    As far as Canon's strategy, I can only speculate. My thoughts are that they have been taken by surprise at the way the 5D MkII has been taken up by film makers. I think that they would naturally love to sell more video cameras, but this form factor has opened up a whole new sector-perhaps the answer is a video camera form factor with the chip and EF mount of the 5D MkII. Stick on a couple of XLR inputs, full manual control on everything and maybe even AF and they would be hard put to keep up with demand!

  6. "one must ask what kind of business does a "video-cam" do?"

    As you say, that depends who's using it, but in the context of the visual journalism business (which is both Ed's and mine), I'd say you'd want it mostly to do the visual journalism business.

    For the most part, this will tend to be one man band, non-scripted ENG/doco work, so a camera that does that effectively and reliably out of the box, with no hacks and no workarounds would seem the logical choice.

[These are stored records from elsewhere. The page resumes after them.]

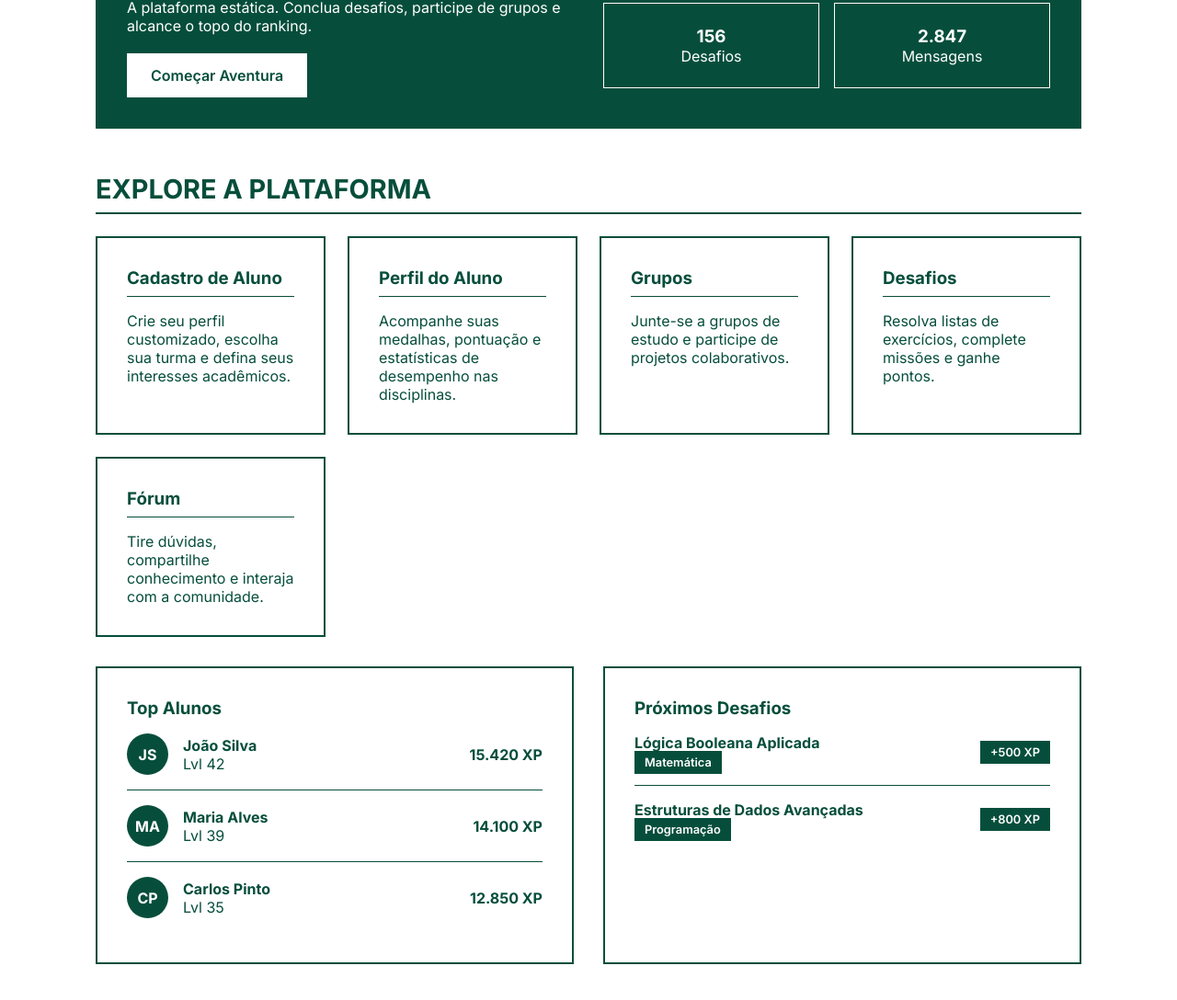
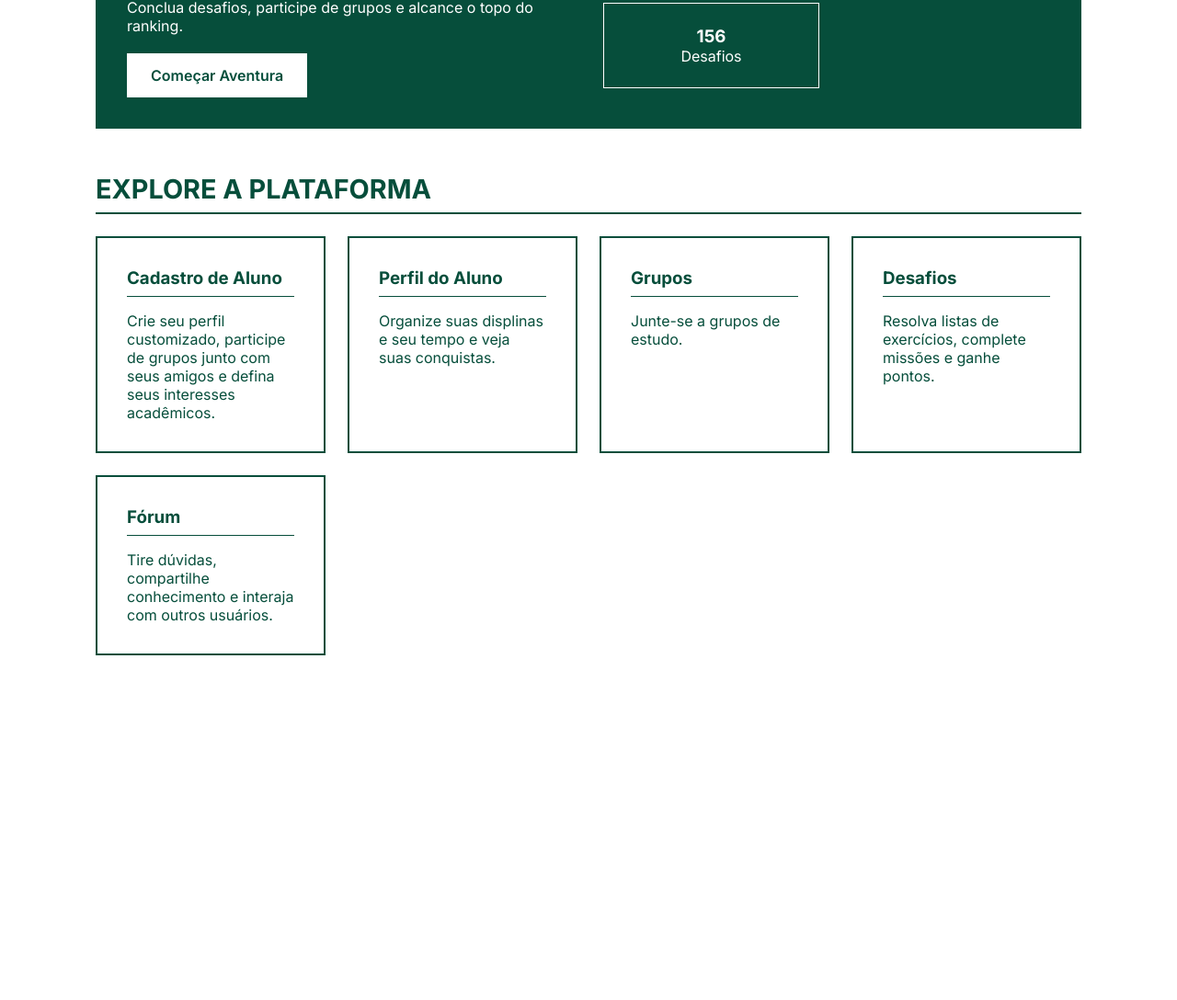
Before and after one commit to reyssonmedeiros/Grupo-de-Estudos---Zaga, a plain HTML site: page index.html in a window 1280 px wide. Shown: the part 254-1342 px from the top of the page at 92% size. After the commit the page ends 1031 px from the top, so only its background shows below. Drawn offline with Linux system fonts and the light colour scheme.

Commit message:
Ajustando o index

```diff
--- a/index.css
+++ b/index.css
@@ -101,18 +101,6 @@ nav a.active {
     color: var(--white);
 }
 
-.avatar {
-    width: 45px;
-    height: 45px;
-    background: var(--dark-green);
-    color: var(--white);
-    display: flex;
-    align-items: center;
-    justify-content: center;
-    font-weight: 700;
-    border-radius: 50%;
-}
-
 .hero {
     display: grid;
     grid-template-columns: 1fr 1fr;
@@ -157,32 +145,6 @@ nav a.active {
     padding-bottom: 0.5rem;
 }
 
-.grid-2 {
-    display: grid;
-    grid-template-columns: 1fr 1fr;
-    gap: 2rem;
-    margin-top: 2rem;
-}
-
-.ranking-list li,
-.upcoming-list li {
-    display: flex;
-    justify-content: flex-start;
-    align-items: center;
-    padding: 1rem 0;
-    border-bottom: 1px solid var(--dark-green);
-    gap: 1rem;
-}
-
-.upcoming-list li {
-    justify-content: space-between;
-}
-
-.ranking-list li:last-child,
-.upcoming-list li:last-child {
-    border: none;
-}
-
 .xp {
     margin-left: auto;
     font-weight: 700;
--- a/index.html
+++ b/index.html
@@ -23,7 +23,7 @@
         <section class="hero card">
             <div>
                 <h1>Aprenda, Colabore e Suba de Nível</h1>
-                <p>A plataforma estática. Conclua desafios, participe de grupos e alcance o topo do ranking.</p>
+                <p>Conclua desafios, participe de grupos e alcance o topo do ranking.</p>
                 <br>
                 <a href="cadastro.html" class="btn btn-primary">Começar Aventura</a>
             </div>
@@ -31,7 +31,6 @@
                 <div class="stat-box"><h3>328</h3><span>Alunos</span></div>
                 <div class="stat-box"><h3>42</h3><span>Grupos</span></div>
                 <div class="stat-box"><h3>156</h3><span>Desafios</span></div>
-                <div class="stat-box"><h3>2.847</h3><span>Mensagens</span></div>
             </div>
         </section>
 
@@ -39,15 +38,15 @@
         <section class="features">
             <div class="card feature-card">
                 <h3>Cadastro de Aluno</h3>
-                <p>Crie seu perfil customizado, escolha sua turma e defina seus interesses acadêmicos.</p>
+                <p>Crie seu perfil customizado, participe de grupos junto com seus amigos e defina seus interesses acadêmicos.</p>
             </div>
             <div class="card feature-card">
                 <h3>Perfil do Aluno</h3>
-                <p>Acompanhe suas medalhas, pontuação e estatísticas de desempenho nas disciplinas.</p>
+                <p>Organize suas displinas e seu tempo e veja suas conquistas.</p>
             </div>
             <div class="card feature-card">
                 <h3>Grupos</h3>
-                <p>Junte-se a grupos de estudo e participe de projetos colaborativos.</p>
+                <p>Junte-se a grupos de estudo.</p>
             </div>
             <div class="card feature-card">
                 <h3>Desafios</h3>
@@ -55,33 +54,9 @@
             </div>
             <div class="card feature-card">
                 <h3>Fórum</h3>
-                <p>Tire dúvidas, compartilhe conhecimento e interaja com a comunidade.</p>
+                <p>Tire dúvidas, compartilhe conhecimento e interaja com outros usuários.</p>
             </div>
         </section>
-
-        <div class="grid-2">
-            <section class="card">
-                <h3>Top Alunos</h3>
-                <ul class="ranking-list">
-                    <li><span class="avatar">JS</span> <div><strong>João Silva</strong><br><span>Lvl 42</span></div> <span class="xp">15.420 XP</span></li>
-                    <li><span class="avatar">MA</span> <div><strong>Maria Alves</strong><br><span>Lvl 39</span></div> <span class="xp">14.100 XP</span></li>
-                    <li><span class="avatar">CP</span> <div><strong>Carlos Pinto</strong><br><span>Lvl 35</span></div> <span class="xp">12.850 XP</span></li>
-                </ul>
-            </section>
-
-            <section class="card">
-                <h3>Próximos Desafios</h3>
-                <ul class="upcoming-list">
-                    <li>
-                        <div><strong>Lógica Booleana Aplicada</strong><br><span class="badge">Matemática</span></div>
-                        <span class="badge">+500 XP</span>
-                    </li>
-                    <li>
-                        <div><strong>Estruturas de Dados Avançadas</strong><br><span class="badge">Programação</span></div>
-                        <span class="badge">+800 XP</span>
-                    </li>
-                </ul>
-            </section>
         </div>
     </main>
 </body>
```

The 5D Mk II is not that camera.

    "perhaps the answer is a video camera form factor with the chip and EF mount of the 5D MkII. Stick on a couple of XLR inputs, full manual control on everything (etc)"

    I'd agree...and that's why camcorders like the Canon XL H1 range would strike me as far more cost effective, versatile journalism and film-making tools (if thats your thing) than a hacked-up 5D MkII with all manner of accessories hanging off it, because they fit most if not all of Ed's criteria.

    Obviously we all want to produce lovely imagery, but photographers don't shoot all their pics at F1.4 all the time, so I'm a bit mystified why they seem to be fixated with doing that in video.

    My 'aping cinema' comment was aimed towards this trend - the look, not the medium and sometimes not the message either.

    At the current rate of (over) use, cine-look-micro-DOF is in danger of becoming the tobacco-grad filter of DSLR video.

  7. journalism and filmmaking are not the same thing, which you seem to be forgetting